▶ Supplied entries:
= = = = = = =
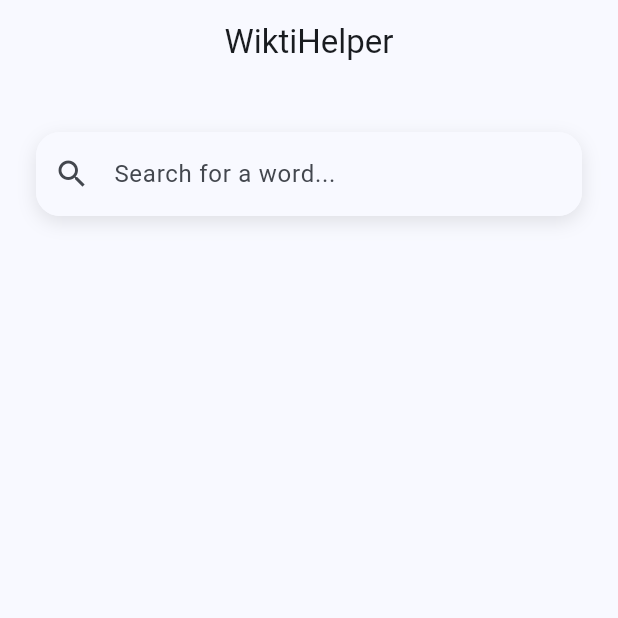
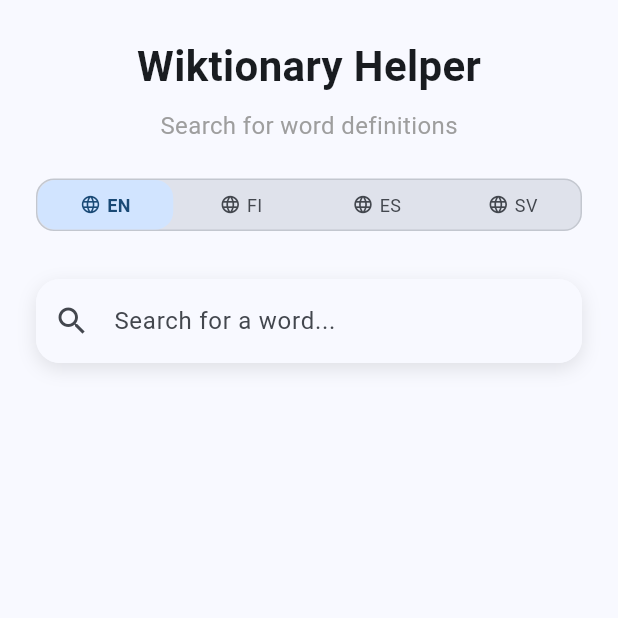
Before and after one commit to timokoola/wiktihelper, a Flutter app: the screen it shows after launch, on a phone screen of 412 x 824 dp, the top half of it. Run offline on Flutter 3.47's test engine with Material 3 defaults, Android fonts, the phone set to English and light mode, and no system bars; our stand-ins replace share_plus.

Commit message:
Add Spanish and Swedish language support with improved language selector UI

```diff
--- /dev/null
+++ b/lib/features/home/presentation/pages/home_page.dart
@@ -0,0 +1,70 @@
+import 'package:flutter/material.dart';
+import 'package:provider/provider.dart';
+import 'package:wiktihelper/features/home/presentation/providers/home_provider.dart';
+import 'package:wiktihelper/shared/widgets/search_box.dart';
+import 'package:wiktihelper/shared/widgets/wiktionary_result_card.dart';
+import 'package:wiktihelper/shared/widgets/language_selector.dart';
+
+class HomePage extends StatelessWidget {
+  const HomePage({super.key});
+
+  @override
+  Widget build(BuildContext context) {
+    return Scaffold(
+      body: SafeArea(
+        child: Consumer<HomeProvider>(
+          builder: (context, provider, child) {
+            return Column(
+              children: [
+                const SizedBox(height: 24),
+                const Text(
+                  'Wiktionary Helper',
+                  style: TextStyle(
+                    fontSize: 28,
+                    fontWeight: FontWeight.bold,
+                  ),
+                ),
+                const SizedBox(height: 8),
+                const Text(
+                  'Search for word definitions',
+                  style: TextStyle(
+                    fontSize: 16,
+                    color: Colors.grey,
+                  ),
+                ),
+                const SizedBox(height: 24),
+                LanguageSelector(
+                  selectedLanguage: provider.selectedLanguage,
+                  onLanguageChanged: (language) {
+                    provider.setLanguage(language);
+                    if (provider.currentResult != null) {
+                      provider.searchWord(provider.currentResult!.title);
+                    }
+                  },
+                ),
+                const SizedBox(height: 16),
+                SearchBox(
+                  onSearch: provider.searchWord,
+                  isLoading: provider.isLoading,
+                ),
+                const SizedBox(height: 24),
+                Expanded(
+                  child: SingleChildScrollView(
+                    child: Column(
+                      children: [
+                        if (provider.currentResult != null)
+                          WiktionaryResultCard(
+                            result: provider.currentResult!,
+                          ),
+                      ],
+                    ),
+                  ),
+                ),
+              ],
+            );
+          },
+        ),
+      ),
+    );
+  }
+}
--- /dev/null
+++ b/lib/features/home/presentation/providers/home_provider.dart
@@ -0,0 +1,47 @@
+import 'package:flutter/material.dart';
+import 'package:wiktihelper/shared/models/wiktionary_result.dart';
+import 'package:wiktihelper/shared/services/wiktionary_service.dart';
+
+class HomeProvider extends ChangeNotifier {
+  final WiktionaryService _service;
+  bool _isLoading = false;
+  WiktionaryResult? _currentResult;
+  String _selectedLanguage = 'en';
+
+  HomeProvider(this._service);
+
+  bool get isLoading => _isLoading;
+  WiktionaryResult? get currentResult => _currentResult;
+  String get selectedLanguage => _selectedLanguage;
+
+  void setLanguage(String language) {
+    _selectedLanguage = language;
+    notifyListeners();
+  }
+
+  Future<void> searchWord(String word) async {
+    if (word.isEmpty) {
+      _currentResult = null;
+      notifyListeners();
+      return;
+    }
+
+    _isLoading = true;
+    notifyListeners();
+
+    try {
+      final result = await _service.searchWord(word, _selectedLanguage);
+      _currentResult = result;
+    } catch (e) {
+      _currentResult = WiktionaryResult(
+        title: word,
+        extract: '',
+        source: _selectedLanguage,
+        error: 'Failed to fetch definition: $e',
+      );
+    } finally {
+      _isLoading = false;
+      notifyListeners();
+    }
+  }
+}
--- a/lib/main.dart
+++ b/lib/main.dart
@@ -1,9 +1,10 @@
 import 'package:flutter/material.dart';
+import 'package:provider/provider.dart';
 import 'package:wiktihelper/core/config/app_config.dart';
 import 'package:wiktihelper/core/theme/app_theme.dart';
-import 'package:wiktihelper/shared/models/wiktionary_result.dart';
-import 'package:wiktihelper/shared/widgets/search_box.dart';
-import 'package:wiktihelper/shared/widgets/wiktionary_result_card.dart';
+import 'package:wiktihelper/features/home/presentation/pages/home_page.dart';
+import 'package:wiktihelper/features/home/presentation/providers/home_provider.dart';
+import 'package:wiktihelper/shared/services/wiktionary_service.dart';
 
 void main() {
   runApp(const MyApp());
@@ -14,51 +15,14 @@
 
   @override
   Widget build(BuildContext context) {
-    return MaterialApp(
-      title: AppConfig.appName,
-      theme: AppTheme.lightTheme,
-      darkTheme: AppTheme.darkTheme,
-      themeMode: ThemeMode.system,
-      home: const HomePage(),
-    );
-  }
-}
-
-class HomePage extends StatefulWidget {
-  const HomePage({super.key});
-
-  @override
-  State<HomePage> createState() => _HomePageState();
-}
-
-class _HomePageState extends State<HomePage> {
-  WiktionaryResult _currentResult = WiktionaryResult(
-    title: '',
-    extract: '',
-    source: '',
-  );
-
-  @override
-  Widget build(BuildContext context) {
-    return Scaffold(
-      appBar: AppBar(
-        title: Text(AppConfig.appName),
-      ),
-      body: SingleChildScrollView(
-        child: Column(
-          crossAxisAlignment: CrossAxisAlignment.start,
-          children: [
-            const SizedBox(height: 16),
-            SearchBox(
-              onResult: (result) {
-                setState(() {
-                  _currentResult = result;
-                });
-              },
-            ),
-            WiktionaryResultCard(result: _currentResult),
-          ],
-        ),
+    return ChangeNotifierProvider(
+      create: (context) => HomeProvider(WiktionaryService()),
+      child: MaterialApp(
+        title: AppConfig.appName,
+        theme: AppTheme.lightTheme,
+        darkTheme: AppTheme.darkTheme,
+        themeMode: ThemeMode.system,
+        home: const HomePage(),
       ),
     );
   }
--- a/lib/shared/services/wiktionary_service.dart
+++ b/lib/shared/services/wiktionary_service.dart
@@ -1,20 +1,54 @@
 import 'dart:convert';
 import 'package:http/http.dart' as http;
+import 'package:wiktihelper/shared/models/wiktionary_result.dart';
 
 class WiktionaryService {
   static const String _baseUrl = 'https://en.wiktionary.org/w/api.php';
   static const String _finnishBaseUrl = 'https://fi.wiktionary.org/w/api.php';
+  static const String _spanishBaseUrl = 'https://es.wiktionary.org/w/api.php';
+  static const String _swedishBaseUrl = 'https://sv.wiktionary.org/w/api.php';
 
-  Future<Map<String, dynamic>> searchWord(String word) async {
-    // Try English Wiktionary first
-    final englishResult = await _searchInWiktionary(word, _baseUrl);
-    if (englishResult != null) {
-      return englishResult;
+  static const Map<String, String> _languageUrls = {
+    'en': _baseUrl,
+    'fi': _finnishBaseUrl,
+    'es': _spanishBaseUrl,
+    'sv': _swedishBaseUrl,
+  };
+
+  static const Map<String, String> _languageNames = {
+    'en': 'English',
+    'fi': 'Finnish',
+    'es': 'Spanish',
+    'sv': 'Swedish',
+  };
+
+  Future<WiktionaryResult> searchWord(String word, String language) async {
+    final baseUrl = _languageUrls[language] ?? _baseUrl;
+
+    try {
+      final result = await _searchInWiktionary(word, baseUrl);
+      if (result != null) {
+        return WiktionaryResult(
+          title: result['title'],
+          extract: result['extract'],
+          source: language,
+        );
       }
 
-    // If not found in English, try Finnish Wiktionary
-    return await _searchInWiktionary(word, _finnishBaseUrl) ??
-           {'error': 'Word not found in either English or Finnish Wiktionary'};
+      return WiktionaryResult(
+        title: word,
+        extract: '',
+        source: language,
+        error: 'Word not found in ${_languageNames[language] ?? 'English'} Wiktionary',
+      );
+    } catch (e) {
+      return WiktionaryResult(
+        title: word,
+        extract: '',
+        source: language,
+        error: 'Error fetching from Wiktionary: $e',
+      );
+    }
   }
 
   Future<Map<String, dynamic>?> _searchInWiktionary(String word, String baseUrl) async {
@@ -29,7 +63,6 @@
 
     final uri = Uri.parse(baseUrl).replace(queryParameters: queryParams);
 
-    try {
     final response = await http.get(uri);
     if (response.statusCode == 200) {
       final data = json.decode(response.body);
@@ -40,12 +73,8 @@
         return {
           'title': firstPage['title'],
           'extract': firstPage['extract'],
-            'source': baseUrl.contains('fi.wiktionary.org') ? 'fi' : 'en',
         };
       }
-      }
-    } catch (e) {
-      print('Error fetching from Wiktionary: $e');
     }
     return null;
   }
--- /dev/null
+++ b/lib/shared/widgets/language_selector.dart
@@ -0,0 +1,107 @@
+import 'package:flutter/material.dart';
+
+class LanguageSelector extends StatelessWidget {
+  final String selectedLanguage;
+  final Function(String) onLanguageChanged;
+
+  const LanguageSelector({
+    Key? key,
+    required this.selectedLanguage,
+    required this.onLanguageChanged,
+  }) : super(key: key);
+
+  @override
+  Widget build(BuildContext context) {
+    return Container(
+      margin: const EdgeInsets.symmetric(horizontal: 24),
+      decoration: BoxDecoration(
+        color: Theme.of(context).colorScheme.surfaceVariant,
+        borderRadius: BorderRadius.circular(12),
+        border: Border.all(
+          color: Theme.of(context).colorScheme.outlineVariant,
+          width: 1,
+        ),
+      ),
+      child: Row(
+        mainAxisSize: MainAxisSize.min,
+        children: [
+          _buildLanguageOption(
+            context,
+            'en',
+            'EN',
+            Icons.language,
+          ),
+          _buildLanguageOption(
+            context,
+            'fi',
+            'FI',
+            Icons.language,
+          ),
+          _buildLanguageOption(
+            context,
+            'es',
+            'ES',
+            Icons.language,
+          ),
+          _buildLanguageOption(
+            context,
+            'sv',
+            'SV',
+            Icons.language,
+          ),
+        ],
+      ),
+    );
+  }
+
+  Widget _buildLanguageOption(
+    BuildContext context,
+    String value,
+    String label,
+    IconData icon,
+  ) {
+    final isSelected = selectedLanguage == value;
+    return Expanded(
+      child: Material(
+        color: Colors.transparent,
+        child: InkWell(
+          onTap: () => onLanguageChanged(value),
+          borderRadius: BorderRadius.circular(12),
+          child: Container(
+            padding: const EdgeInsets.symmetric(vertical: 8, horizontal: 8),
+            decoration: BoxDecoration(
+              color: isSelected
+                  ? Theme.of(context).colorScheme.primaryContainer
+                  : Colors.transparent,
+              borderRadius: BorderRadius.circular(12),
+            ),
+            child: Row(
+              mainAxisSize: MainAxisSize.min,
+              mainAxisAlignment: MainAxisAlignment.center,
+              children: [
+                Icon(
+                  icon,
+                  size: 14,
+                  color: isSelected
+                      ? Theme.of(context).colorScheme.onPrimaryContainer
+                      : Theme.of(context).colorScheme.onSurfaceVariant,
+                ),
+                const SizedBox(width: 4),
+                Text(
+                  label,
+                  style: TextStyle(
+                    color: isSelected
+                        ? Theme.of(context).colorScheme.onPrimaryContainer
+                        : Theme.of(context).colorScheme.onSurfaceVariant,
+                    fontWeight: isSelected ? FontWeight.w600 : FontWeight.normal,
+                    fontSize: 12,
+                  ),
+                ),
+              ],
+            ),
+          ),
+        ),
+      ),
+    );
+  }
+}
--- a/lib/shared/widgets/search_box.dart
+++ b/lib/shared/widgets/search_box.dart
@@ -2,35 +2,15 @@
 import 'package:wiktihelper/shared/models/wiktionary_result.dart';
 import 'package:wiktihelper/shared/services/wiktionary_service.dart';
 
-class SearchBox extends StatefulWidget {
-  final Function(WiktionaryResult) onResult;
+class SearchBox extends StatelessWidget {
+  final Function(String) onSearch;
+  final bool isLoading;
 
   const SearchBox({
     Key? key,
-    required this.onResult,
+    required this.onSearch,
+    required this.isLoading,
   }) : super(key: key);
-
-  @override
-  State<SearchBox> createState() => _SearchBoxState();
-}
-
-class _SearchBoxState extends State<SearchBox> {
-  final _searchController = TextEditingController();
-  final _wiktionaryService = WiktionaryService();
-  bool _isLoading = false;
-
-  Future<void> _searchWord(String word) async {
-    if (word.isEmpty) return;
-
-    setState(() => _isLoading = true);
-
-    try {
-      final result = await _wiktionaryService.searchWord(word);
-      widget.onResult(WiktionaryResult.fromJson(result));
-    } finally {
-      setState(() => _isLoading = false);
-    }
-  }
 
   @override
   Widget build(BuildContext context) {
@@ -48,13 +28,12 @@
         ],
       ),
       child: TextField(
-        controller: _searchController,
         autocorrect: false,
         enableSuggestions: false,
         textCapitalization: TextCapitalization.none,
         decoration: InputDecoration(
           hintText: 'Search for a word...',
-          prefixIcon: _isLoading
+          prefixIcon: isLoading
               ? const SizedBox(
                   width: 20,
                   height: 20,
@@ -72,23 +51,8 @@
             vertical: 16,
           ),
         ),
-        onSubmitted: _searchWord,
-        onChanged: (value) {
-          if (value.isEmpty) {
-            widget.onResult(WiktionaryResult(
-              title: '',
-              extract: '',
-              source: '',
-            ));
-          }
-        },
+        onSubmitted: onSearch,
       ),
     );
   }
-
-  @override
-  void dispose() {
-    _searchController.dispose();
-    super.dispose();
-  }
 }
--- a/pubspec.yaml
+++ b/pubspec.yaml
@@ -36,6 +36,7 @@
   cupertino_icons: ^1.0.2
   http: ^1.1.0
   share_plus: ^7.2.1
+  provider: ^6.1.1
 
 dev_dependencies:
   flutter_test:
```
Lines whose indentation alone changed are shown as unchanged.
= = = = = = =
▶ Your assignment: The expected output is every line of the records in which the string "title" appears.

▶ Exercise output:
+                      provider.searchWord(provider.currentResult!.title);
+        title: word,
-      title: AppConfig.appName,
-    title: '',
-        title: Text(AppConfig.appName),
+        title: AppConfig.appName,
+          title: result['title'],
+        title: word,
+        title: word,
           'title': firstPage['title'],
-              title: '',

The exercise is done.